Women’s World Cup holders Spain eye Nations League title
Updated 27 February 2024

Women’s World Cup holders Spain eye Nations League title

Women’s World Cup holders Spain eye Nations League title
  • Under new coach Montse Tome, Spain comfortably topped their Nations League group ahead of Italy, Sweden and Switzerland, and then defeated the Netherlands 3-0 in Seville in last Friday’s semifinal

SEVILLE, Spain: Reigning world champions Spain can claim another title on Wednesday when they face France in the final of the inaugural UEFA Women’s Nations League, while the Netherlands and Germany meet to decide who will join them in qualifying for the Paris Olympics.

Spain’s World Cup triumph in Sydney last August ended up being somewhat overshadowed by Spanish football federation boss Luis Rubiales’s forced kiss on midfielder Jenni Hermoso after the final against England.

Rubiales recently had a three-year ban from football upheld by FIFA and is also set to go in trial over the kiss, while the Spain team — led by Ballon d’Or winner Aitana Bonmati — have tried to keep the focus on football.

Under new coach Montse Tome, Spain comfortably topped their Nations League group ahead of Italy, Sweden and Switzerland, and then defeated the Netherlands 3-0 in Seville in last Friday’s semifinal.

Winning through to the final also allowed them to take one of two qualifying spots open to European nations for the women’s football tournament at the Olympics. It is the first time they have qualified for the Games.

However, star Barcelona midfielder Bonmati believes Spain’s World Cup success has not had the hoped-for impact on the women’s game in the country.

“Unfortunately I can’t say a lot of things have changed,” Bonmati said in an interview with French sports daily L’Equipe.

“We have the example of the English, when they won the Euro (in 2022). We saw a real change following their success at a nationwide level.

“It had repercussions, and there was more investment in the domestic league. The stadiums are full when England play. It makes me jealous because I can’t say the same thing has happened here.

“There are still so many things to do here and I have the impression that the World Cup has not served any purpose.”

She complained that the match against the Netherlands was moved at short notice from Cadiz to Seville, where the final will also be played.
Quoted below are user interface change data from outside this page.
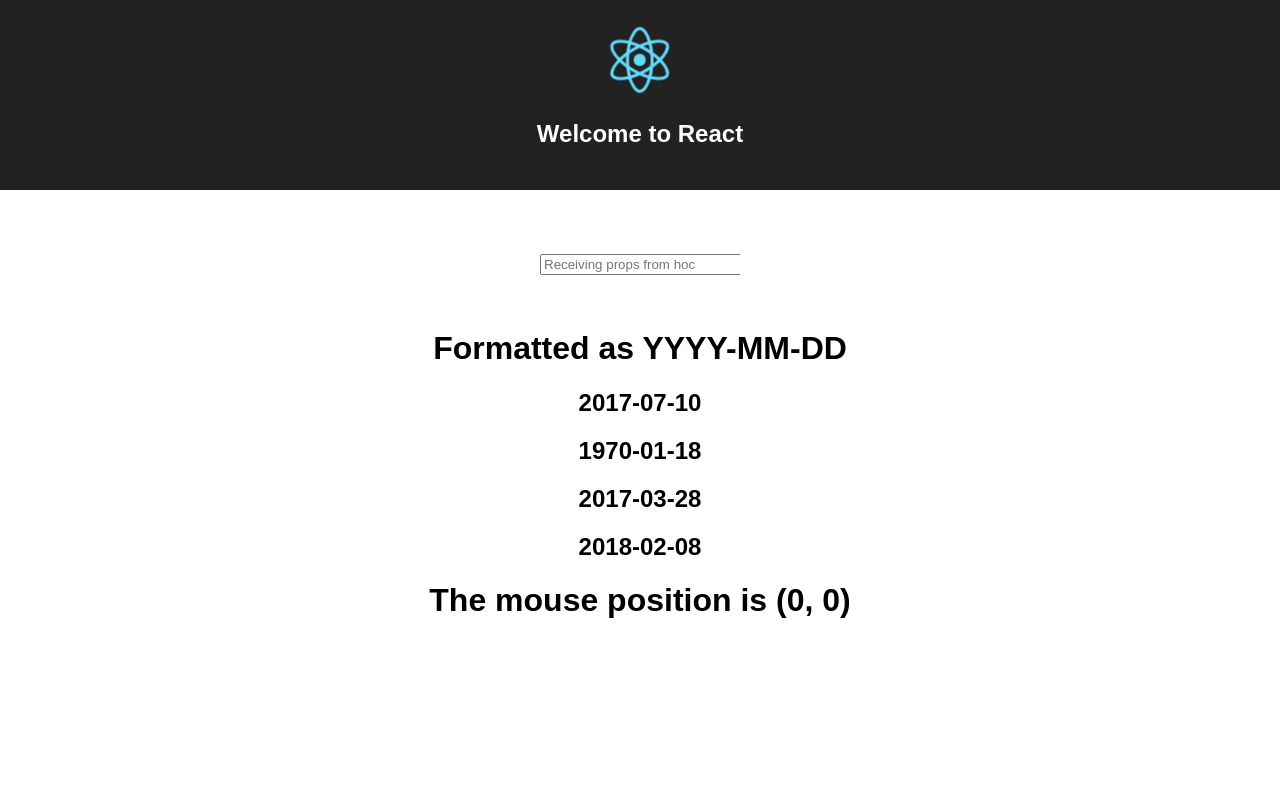
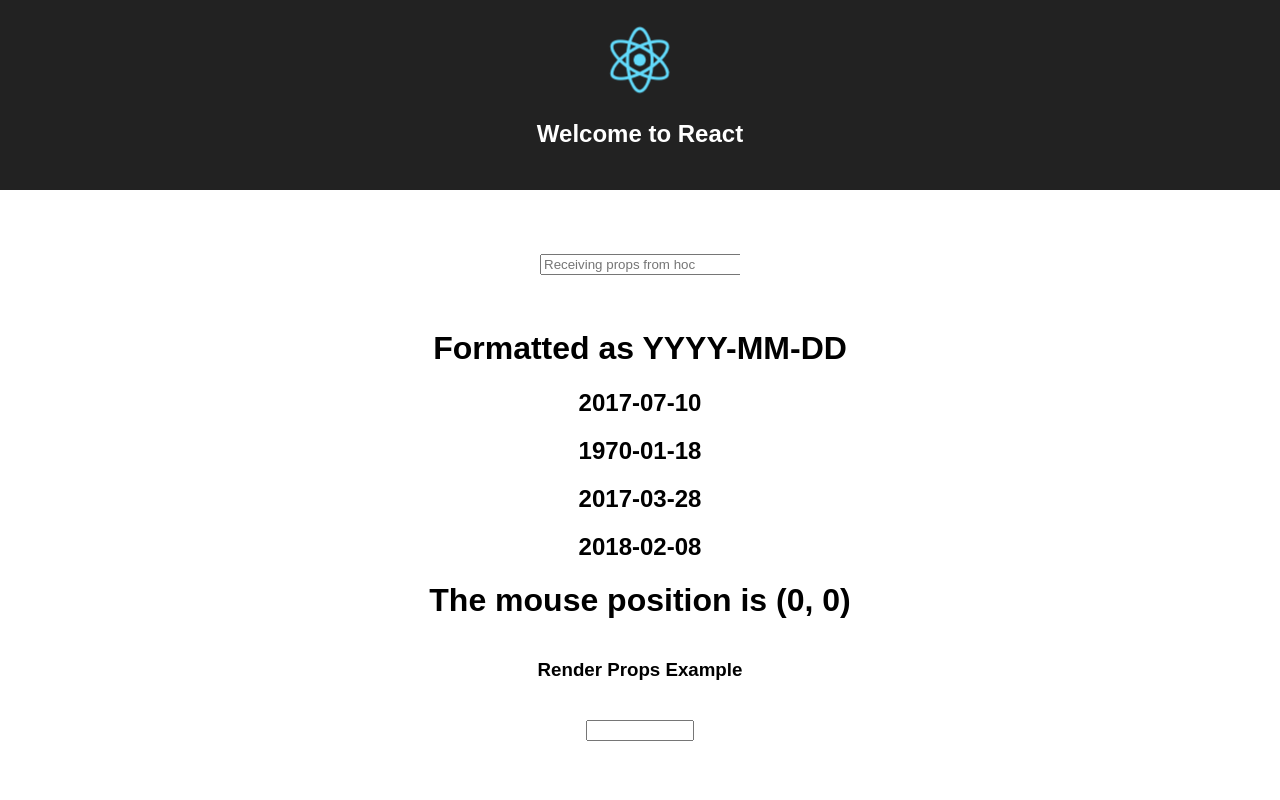
Before and after one commit to steven-isbell/react-patterns, a React (Create React App) app: page / in a window 1280 px wide. Shown: the top 800 px of the page. Built offline with nearby package versions, Linux system fonts and the light colour scheme.

Commit message:
Updated styling and display

```diff
--- a/src/patterns/HigherOrderComp/HigherOrderComp.js
+++ b/src/patterns/HigherOrderComp/HigherOrderComp.js
@@ -51,7 +51,7 @@ class HigherOrderMouse extends Component {
     const { x, y } = this.props.mouse;
 
     return (
-      <div style={{ height: "500px" }}>
+      <div>
         <h1>
           The mouse position is ({x}, {y})
         </h1>
--- a/src/patterns/HigherOrderComp/hoc/withMouse.js
+++ b/src/patterns/HigherOrderComp/hoc/withMouse.js
@@ -22,7 +22,7 @@ const withMouse = Component => {
 
     render() {
       return (
-        <div style={{ height: "100%" }} onMouseMove={this.handleMouseMove}>
+        <div onMouseMove={this.handleMouseMove}>
           <Component {...this.props} mouse={this.state} />
         </div>
       );
--- a/src/patterns/RenderProps/RenderProps.js
+++ b/src/patterns/RenderProps/RenderProps.js
@@ -4,8 +4,16 @@ class RenderProps extends Component {
   render() {
     return (
       <div style={this.props.style}>
-        <input onChange={event => this.props.handleTextInput(event)} />
-        {this.props.textInput}
+        {this.props.textInput ? (
+          <h3>{this.props.textInput}</h3>
+        ) : (
+          <h3>Render Props Example</h3>
+        )}
+
+        <input
+          style={{ margin: " 20px auto", width: "100px" }}
+          onChange={event => this.props.handleTextInput(event)}
+        />
       </div>
     );
   }
```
“We were supposed to play in Cadiz and in the end we changed the venue to La Cartuja. That wouldn’t happen with the boys.”

France had already qualified for the Olympics automatically as the host country and Herve Renard’s team are now hoping to win a first international title in the Nations League to set them up for the Games.

The Netherlands entertain Germany in Heerenveen in the third-place play-off with the winner of that game also progressing to Paris 2024.

Germany lost 2-1 to France in Lyon in their semifinal last Friday and so must now overcome the Dutch if they are to go to the Olympics, in which they won the gold medal in Rio de Janeiro in 2016.

After flopping at last year’s World Cup, in which they exited in the group stage, their form has improved under veteran interim coach Horst Hrubesch, who took Germany’s men to the final of the 2016 Olympics.

However, the Dutch — whose coach Andries Jonker used to manage Wolfsburg in the men’s German Bundesliga — are hoping to make the most of home advantage at the Abe Lenstra Stadion.

“We still have a chance,” of reaching the Olympics, said captain Sherida Spitse after the semifinal.

“We are very happy with that. We are playing at home with the crowd behind us.”